### DATA TO EXAMINE

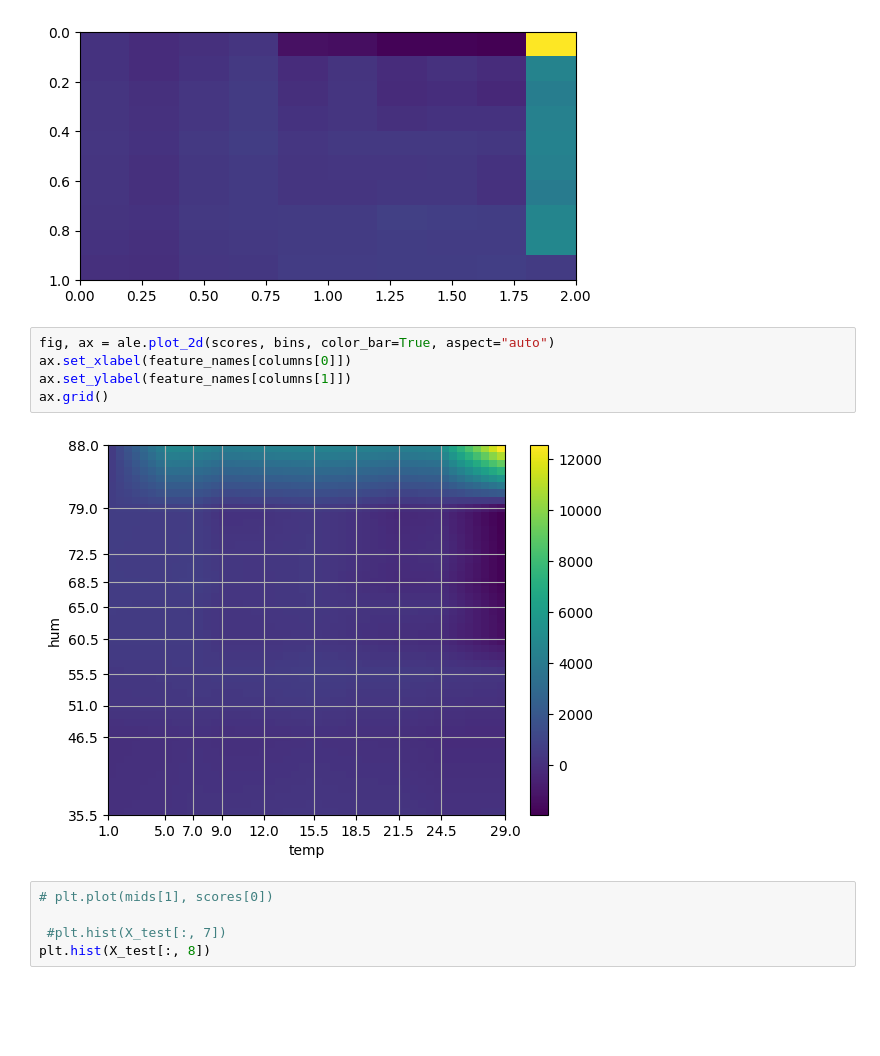
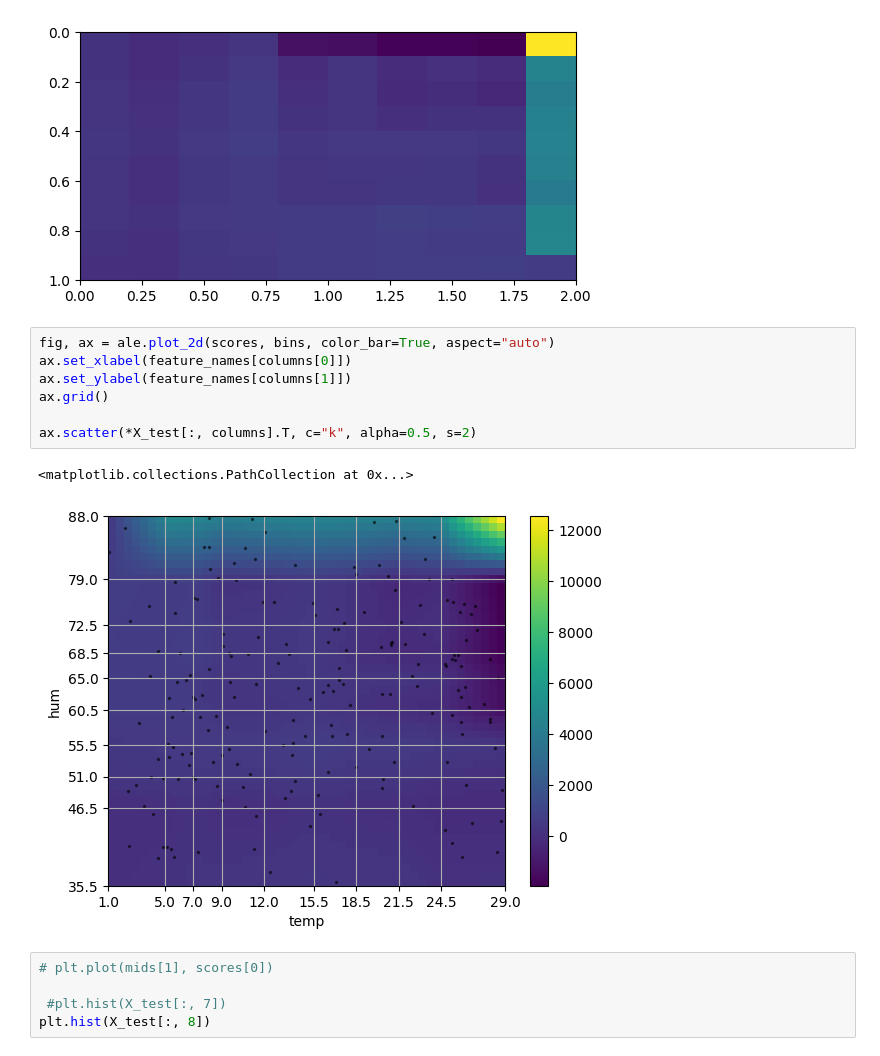
Before and after one commit to RobinU434/AccumulatedLocalEffectPlots, a Jupyter notebook: examples/regression_2d.ipynb, the cells around one changed output. Saved outputs shown, nothing was run; the diff lists cells and outputs as text; blank space fills up the shorter version.

```diff
--- a/examples/regression_2d.ipynb
+++ b/examples/regression_2d.ipynb
@@ -95,10 +95,13 @@ plt.imshow(scores.mean(axis=0)[::-1], extent=[0, 2, 1, 0])
 # %%
 fig, ax = ale.plot_2d(scores, bins, color_bar=True, aspect="auto")
 ax.set_xlabel(feature_names[columns[0]])
 ax.set_ylabel(feature_names[columns[1]])
 ax.grid()
+
+ax.scatter(*X_test[:, columns].T, c="k", alpha=0.5, s=2)
 # %% [output]
+<matplotlib.collections.PathCollection at 0x...>
-[figure, old version]
+[figure, new version]
 # %%
 # plt.plot(mids[1], scores[0])
 
```
Also changed, not shown: 2 other files.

######

= EXERCISE BRIEF =
In the lines above, find the word "figure" and copy every line it occurs in.

= EXPECTED ANSWER =
-[figure, old version]
+[figure, new version]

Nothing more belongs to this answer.